5th Week of Lent, Wednesday, March 24

5th Week of Lent, Wednesday, March 24

Daniel 3:14-20, 24-25, 28 / John 8:31-42

Jesus talks about his teaching; "Keep my word and you will know the truth. "


It has been said that some truths can be verified as being truthful only by living them out. Jesus has something like this in mind when he says in today's reading: "If you live according to my teaching…. then you will know the truth." In other words, the truth of what Jesus says will be discovered in the process of living it out. For example, by forgiving your enemy, you discover this is the right thing to do. By praying for those who wrong you, you discover this is the right thing to do. By not passing judgment on your neighbour, you discover this is the right thing to dd. 


Do our doubts about the teaching of Jesus arise from our failure to live out his teaching? "If you wish to be convinced of eternal truths, do not augment your arguments, but weed out your passions." Blaise Pascal


On July 10, 1970 Communist China released Bishop James Walsh from prison, reportedly because of advanced age and ill health. The bishop had been arrested in 1958 and held incommunicado for almost two years before he was sentenced to twenty years in prison on charges of spying for the United States and the Vatican. When his brother was allowed to visit him in 1960, the bishop told him, "While no one likes to be confined, I am not unhappy here and I leave the future entirely in the hands of God." He had found that "four walls do not a prison make, nor iron bars a cage." During those long years in a small cell of a prison on the outskirts of Shanghai, Bishop Walsh did not enjoy freedom in the ordinary sense, but he did learn the meaning of the words of Jesus, "If you live according to my teaching, you are truly my disciples; then you will know the truth and the truth will set you free."

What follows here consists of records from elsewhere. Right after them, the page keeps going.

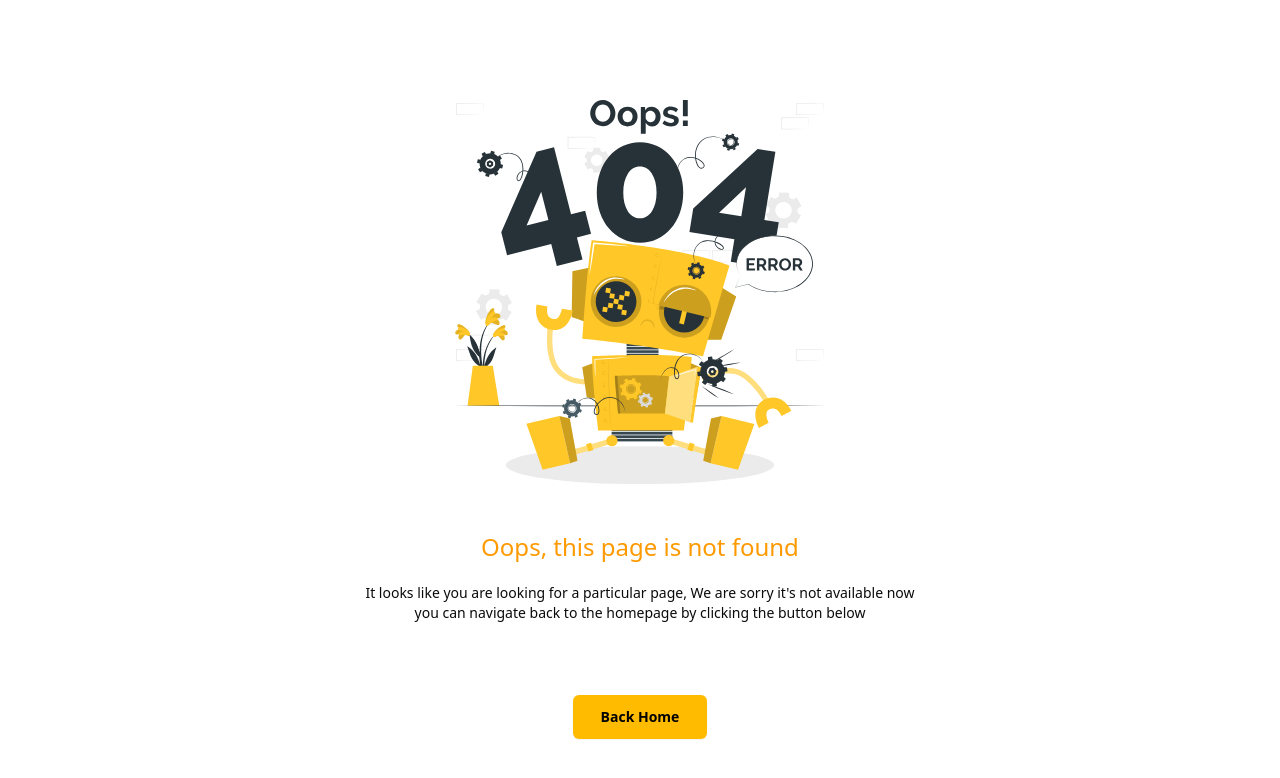
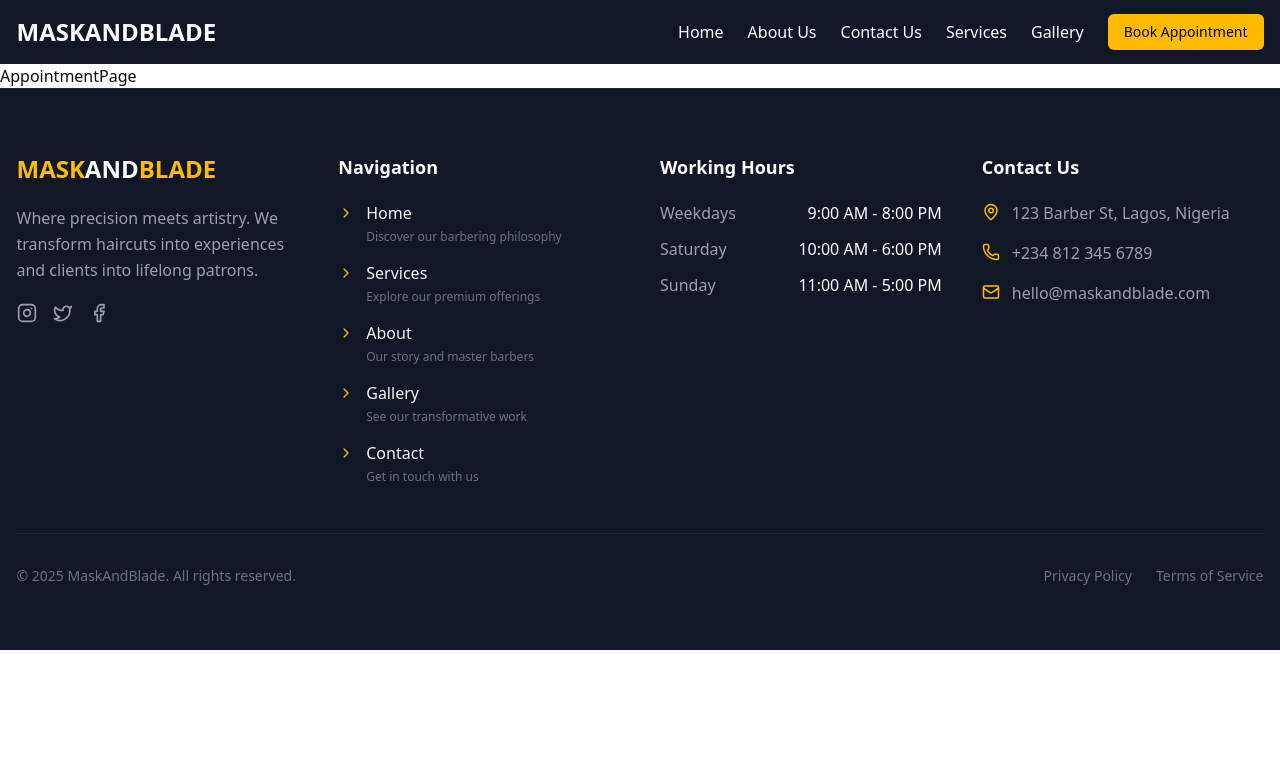
Before and after one commit to Trayshmhirk/maskandblade-app, a Next.js app: page /appointment in a window 1280 px wide. Before the commit this address had no page. Shown: the top 778 px of the page. Built offline with nearby package versions, Linux system fonts and the light colour scheme.

Commit message:
create appointment page.tsx

```diff
--- /dev/null
+++ b/src/app/(customer)/appointment/page.tsx
@@ -0,0 +1,7 @@
+import React from "react";
+
+const AppointmentPage = () => {
+  return <div>AppointmentPage</div>;
+};
+
+export default AppointmentPage;
```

Jesus taught that cells and prisons do not destroy freedom; sin does that. Sin makes us slaves. It chains the human spirit and restricts us from living in such a way as to achieve the real happiness for which we all yearn. Freedom is the liberty not to do whatever we want, but to do whatever we must in order to fulfill our spiritual destiny. Living a life of sin is like choosing to confine oneself within a rundown one room hovel and pretending that is pleasure, when one could live in a magnificent mansion forever.

If we live according to the teaching of Jesus as his disciples, his truth will set us free—free from sin with the liberty to pursue the true purpose of life.


Persons who trust in God fight enslavement to sin. In the face of abuse of authority, persecution or coercion of any kind, even of tradition or of the law, they retain their inner freedom. When they hear and keep God’s Word, they make a decision for freedom. The liberating word of Christ sets us free and makes us sons and daughters. God’s children are born to be free. The three young men at the king’s court were willing to lay down their lives for their faith. Like the faith of Abraham, our faith in Jesus should be deep and unconditional.


Encountering Christ:

1.      Formation Moment: Christ was speaking with those Jews who believed he was the Messiah. He was teaching them that his word is truth and has the power to set them free from sin. “You will know the truth, and the truth will set you free.” Christ reaches through time and space to us, his modern disciples, with the same message. He invites us to read the word, meditate on it, memorize it, internalize it. “Then, you will be free.” What an outstanding promise he makes to us! Christ has taken the initiative to share with us the true meaning of life and to reconcile us with God the Father.

2.      Blocked by Pride: As Christ was inviting them into a closer encounter with himself, the Jews were getting annoyed. “We are descendants of Abraham and have never been enslaved,” they said. They had obviously forgotten certain parts of their history—Egypt and Babylon, for example. They were stuck in their pride and wedded to their own perspective. When Christ enters into our life, he completely changes the way we view the world and the way we view ourselves. He invites us to see the world from his perspective, and understand what behaviors will truly bring about freedom.

3.      Freedom?: The Jews looked at freedom as freedom from outside forces, like occupation by the Romans. Christ was offering them internal freedom, the freedom from sin. It is freedom from sin that leads us to our full potential. “Freedom is the power, rooted in reason and will, to act or not to act, to do this or that, and so to perform deliberate actions on one's own responsibility. By free will one shapes one's own life. Human freedom is a force for growth and maturity in truth and goodness; it attains its perfection when directed toward God, our beatitude” (CCC 1731).




Lord our God, you call us to be free people.   Help us to give you always   a response of freedom.   Set free by Christ’s   liberating word and death, may we never again   shackle ourselves with self-made chains, of selfish sin and false attachments.   We ask you this through Christ our Lord. Amen